Oakland, CA - Vincent doesn’t believe that people should wash off smells like gunpowder, whiskey, or campfire. Instead, she wants people to wash them on. “Keeping a connection with these things, even as you go about your daily life, washes boring feelings right down the drain and replaces them with awesome, victorious, and amazing inspiration,” she says.
She should know. Until April, Vincent worked in entertainment companies as a web Product Manager. She wore skirts and pantyhose to work, sitting in conference rooms with upper management executives. But she lived a double life of sorts, going out camping, shooting guns, drinking whiskey, and carousing with friends -- most of whom didn’t have jobs like hers. “Remembering how I felt on the weekends kept me going through the week. One weekend, I bought a bar of soap from a farm store. I sniffed that bar of soap every day for months, never daring to use it because I didn’t want it to go away. That bar of soap kept me sane.”
One day, she had a realization: the bar only had seven ingredients. The bar smelled sweet and rural, like the farm store. But what if she could make a soap that smelled like her memories and the memories of her friends? Soap that smelled like wild weekends and good friends, like taking a shower in the warm desert air, like washing in a stream in the mountains, like that woody bar in a little town outside of Grass Valley where she learned to play pool and drink whiskey straight. And with these soaps, she could go back to those moments every morning before things got chaotic with back-to-back meetings and a mile long backlog of emails.
She is not alone. Within a week of her launch on March 15, 2013, most of her soaps had sold out. Two weeks later and one week before she left her job, she got a huge order for shaving kits that smelled like leather, whiskey, and bacon from Fab.com, a notoriously chic design company.
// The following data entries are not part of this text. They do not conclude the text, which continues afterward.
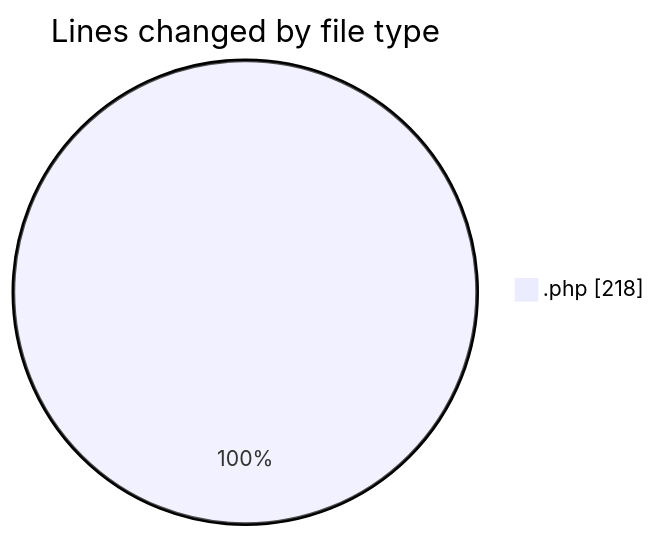
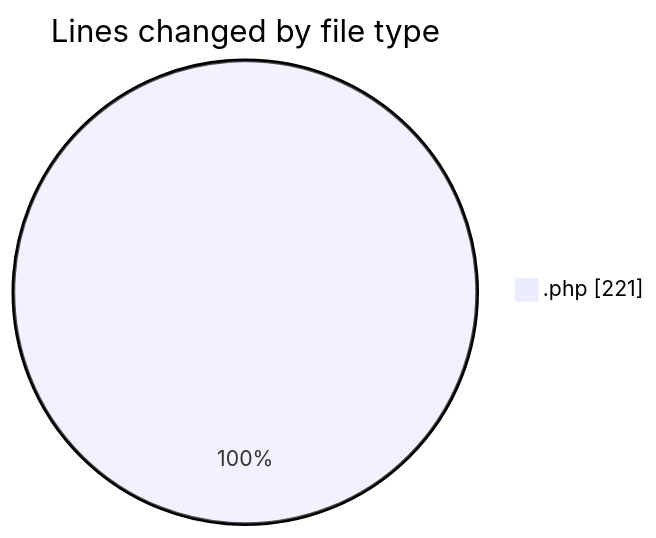
Before and after one commit to LanceThiago/code-tracking: the first of 2 diagrams in 2025-07-16/web/README.md, drawn with Mermaid. The commit also changed other lines of this file and 1 other file, not shown here.

````diff
--- a/2025-07-16/web/README.md
+++ b/2025-07-16/web/README.md
@@ -21,5 +21,5 @@
 ```mermaid
 pie showData
 title Lines changed by file type
-".php" : 218
+".php" : 221
 ```
````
Oprah.com recommended the Whiskey Shaving kits up as their #1 Father’s Day gift choice. Urban Daddy recently wrote “If you could somehow fuse the general feel of colonial America with the general mad genius soap-mastery of Tyler Durden from Fight Club, you’d get... something really weird. Like these soaps. Which, by personal hygiene fragrance standards, are a little weird. Good weird.”
“We’re trying to keep up with demand. When people hear of what we’re doing, either they go ballistic and want to buy everything or they shrug. I’ve found that the people who want to buy everything are people just like me, and the people who shrug, well, they remind me of old me,” Vincent laughs. “My customers are amazing, sending me photos of Vikings riding unicorns over the moon and stuff. I think I get as much from them as they get from me. We inspire each other!”
Since launch, Outlaw Soaps has doubled their soap offering and has started sending out lotion samples. They even designed a cup and soap holder for the shower... you know, for coffee. Or beer. Or whiskey. “It’s a balance between keeping the products people love, like ‘Fire in the Hole’ campfire soap or ‘Orange Grove’ orange and grass soap, and inventing new things. I’m an inventor, but I still have a responsibility to my friends and customers. When I run out of bacon soap, I’m in big trouble.”
Bacon soap? Campfire soap? Orange soap? It’s certainly not your average soap. But it’s not the soap for average people.
About Outlaw Soaps
Outlaw Soaps can change the experience of showering into a night on the trail, a roll in the grass, a night out with friends, or a day in the breezes of Joshua Tree. It’s not just about smelling “pretty.” Some of the best smells aren’t “pretty,” but they are better than pretty… they’re real.
Founded on January 3, 2013 and launched on March 15, 2013, Outlaw Soaps is based in Oakland and made by hand by husband and wife team Russ and Danielle Vincent. The soaps are available for sale online at http://www.outlawsoaps.com
Outlaw Soaps’ ecological footprint is very small, using only biodegradable packaging and reusable mixing containers. No animals were harmed in the manufacture or testing of the soaps.